The social network structure at the interface between a firm's business and IT units is of vital importance to business/IT alignment and hence an important IT governance object. Yet, there is a substantial gap in understanding the nature of these social structures and how they affect IT business value. Based on a literature review that comprises articles published in eight top IS journals since 2000, this paper identifies social network structure characteristics which represent antecedents of alignment. These are subsequently translated into precise concepts of social network analysis (SNA). The identification and formalization of such social network structures allow IT governance to implement social engineering mechanisms in order to influence the social network structure and thus business/IT alignment and IT value. Examples for such translated arguments are a high degree centrality of CIOs vis-à-vis other executives and strong ties in terms of cross-domain knowledge between the CIO and other executives.
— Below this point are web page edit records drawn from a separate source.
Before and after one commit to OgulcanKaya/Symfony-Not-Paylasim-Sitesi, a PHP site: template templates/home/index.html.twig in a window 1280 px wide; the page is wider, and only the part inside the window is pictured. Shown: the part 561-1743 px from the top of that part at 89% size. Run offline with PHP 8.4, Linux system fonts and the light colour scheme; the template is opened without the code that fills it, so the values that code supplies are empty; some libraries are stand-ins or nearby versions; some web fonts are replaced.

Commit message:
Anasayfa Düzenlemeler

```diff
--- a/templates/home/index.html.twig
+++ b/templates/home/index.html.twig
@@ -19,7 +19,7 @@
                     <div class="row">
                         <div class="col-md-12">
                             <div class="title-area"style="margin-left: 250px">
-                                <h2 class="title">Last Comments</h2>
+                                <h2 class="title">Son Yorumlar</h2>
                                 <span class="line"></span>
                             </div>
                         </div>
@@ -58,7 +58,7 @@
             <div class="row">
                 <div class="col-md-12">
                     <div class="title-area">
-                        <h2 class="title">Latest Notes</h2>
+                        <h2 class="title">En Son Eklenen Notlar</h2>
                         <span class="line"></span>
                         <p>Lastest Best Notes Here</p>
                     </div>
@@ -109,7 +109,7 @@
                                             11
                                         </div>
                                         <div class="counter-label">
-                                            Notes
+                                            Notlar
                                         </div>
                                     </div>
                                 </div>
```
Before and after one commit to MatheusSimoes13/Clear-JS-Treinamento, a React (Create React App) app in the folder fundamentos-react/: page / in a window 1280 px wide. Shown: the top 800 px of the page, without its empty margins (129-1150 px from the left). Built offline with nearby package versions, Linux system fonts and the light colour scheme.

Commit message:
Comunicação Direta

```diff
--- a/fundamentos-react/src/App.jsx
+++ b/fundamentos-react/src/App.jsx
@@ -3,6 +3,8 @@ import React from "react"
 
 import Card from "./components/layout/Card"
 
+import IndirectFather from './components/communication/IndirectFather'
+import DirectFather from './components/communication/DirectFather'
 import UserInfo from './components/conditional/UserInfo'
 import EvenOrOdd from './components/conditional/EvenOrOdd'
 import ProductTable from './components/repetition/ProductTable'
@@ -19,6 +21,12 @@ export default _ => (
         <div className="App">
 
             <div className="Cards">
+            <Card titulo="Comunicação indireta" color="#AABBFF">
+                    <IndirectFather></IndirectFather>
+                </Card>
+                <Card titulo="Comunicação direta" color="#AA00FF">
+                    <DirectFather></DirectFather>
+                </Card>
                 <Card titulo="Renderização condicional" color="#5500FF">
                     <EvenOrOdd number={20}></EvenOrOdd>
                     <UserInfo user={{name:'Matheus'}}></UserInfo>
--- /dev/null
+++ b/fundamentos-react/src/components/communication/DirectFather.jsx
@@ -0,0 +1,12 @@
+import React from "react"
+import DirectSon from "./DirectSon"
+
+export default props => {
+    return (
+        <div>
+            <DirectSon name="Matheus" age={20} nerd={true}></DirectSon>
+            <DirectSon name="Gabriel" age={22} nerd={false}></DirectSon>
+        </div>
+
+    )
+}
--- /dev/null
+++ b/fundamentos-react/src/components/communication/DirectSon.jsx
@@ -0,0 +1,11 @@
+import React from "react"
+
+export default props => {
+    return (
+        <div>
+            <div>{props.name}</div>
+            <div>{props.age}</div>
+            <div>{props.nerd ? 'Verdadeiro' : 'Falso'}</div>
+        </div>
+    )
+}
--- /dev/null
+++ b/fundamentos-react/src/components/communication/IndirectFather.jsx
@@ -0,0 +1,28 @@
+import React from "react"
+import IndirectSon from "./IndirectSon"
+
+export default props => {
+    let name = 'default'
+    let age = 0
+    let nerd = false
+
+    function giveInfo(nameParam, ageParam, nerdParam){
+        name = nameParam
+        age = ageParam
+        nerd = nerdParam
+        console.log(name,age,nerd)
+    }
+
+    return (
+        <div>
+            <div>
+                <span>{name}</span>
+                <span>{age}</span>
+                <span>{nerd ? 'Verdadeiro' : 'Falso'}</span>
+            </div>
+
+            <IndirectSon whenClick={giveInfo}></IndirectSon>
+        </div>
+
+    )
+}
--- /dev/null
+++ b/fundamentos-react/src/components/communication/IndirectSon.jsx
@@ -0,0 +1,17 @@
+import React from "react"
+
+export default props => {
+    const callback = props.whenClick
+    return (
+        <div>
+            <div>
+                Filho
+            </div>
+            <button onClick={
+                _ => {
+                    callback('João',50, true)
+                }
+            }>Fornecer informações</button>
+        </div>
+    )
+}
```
Walentowitz, K., Beimborn, D., and Weitzel, T. (2010)
The Influence of Social Structures on Business/IT Alignment
Proceedings of the 2010 JAIS Theory Development Workshop (Pre-ICIS Workshop), St. Louis (MO)
Motivated by the importance of business/IT alignment for IT value creation and the fact that despite an extensive stream of literature discussing drivers of and success factors for alignment, the problem of reaching business/IT alignment is still not fully solved and alignment still ranks among the top three concerns of CIOs, we strive to explain alignment success based on the social structures present at the interface of business and IT on an operational level. While such structures at top management level are prominently discussed success factors of alignment, the analogues structures on the operational level have rarely been analyzed and there is a substantial gap in understanding the nature of these social structures and how they affect IT business value. We extend our prior research, which identified social patterns that are potentially beneficial for business/IT alignment, by adding detailed explanations of why these are beneficial for business/IT alignment. Hence, this paper contributes to existing research by providing new insights to the general assumption that social structures are important and by explaining why, despite the vivid discussion, still many firms fail to establish business/IT alignment. We find that strong bridges at the interface between business and IT, as well as strong connections of interface actors with their management and their unit are advantageous for the creation of IT/business knowledge, solidarity between IT and business and the power of the interface actors between IT and business, and in this way are beneficial for business/IT alignment.
Walentowitz, K., Beimborn, D., and Weitzel, T. (2010)
The Impact of Business/IT Social Network Structures on IT Service Quality
Proceedings of the 16th Americas Conference on Information Systems (AMCIS), Lima, Peru
In this paper, we explore the basic premise that IT service quality follows the structure of business/IT interactions and thus highlight an important organizational design issue in IT governance. Motivated by concepts used in social network theory we build a model that proposes a causal relationship between structural characteristics of social business/IT networks and IT service quality. The model is empirically evaluated and explained using case studies based on five interviews in three firms. Thus we extend the general assumption that the business/IT partnership is crucial for IT service quality by identifying structural characteristics of the network among and between business and IT staff which enhance this partnership. Important results are that strong and bridging ties at the business/IT interface are crucial for IT service quality and that a good integration of interface actors within their own unit supports IT service quality.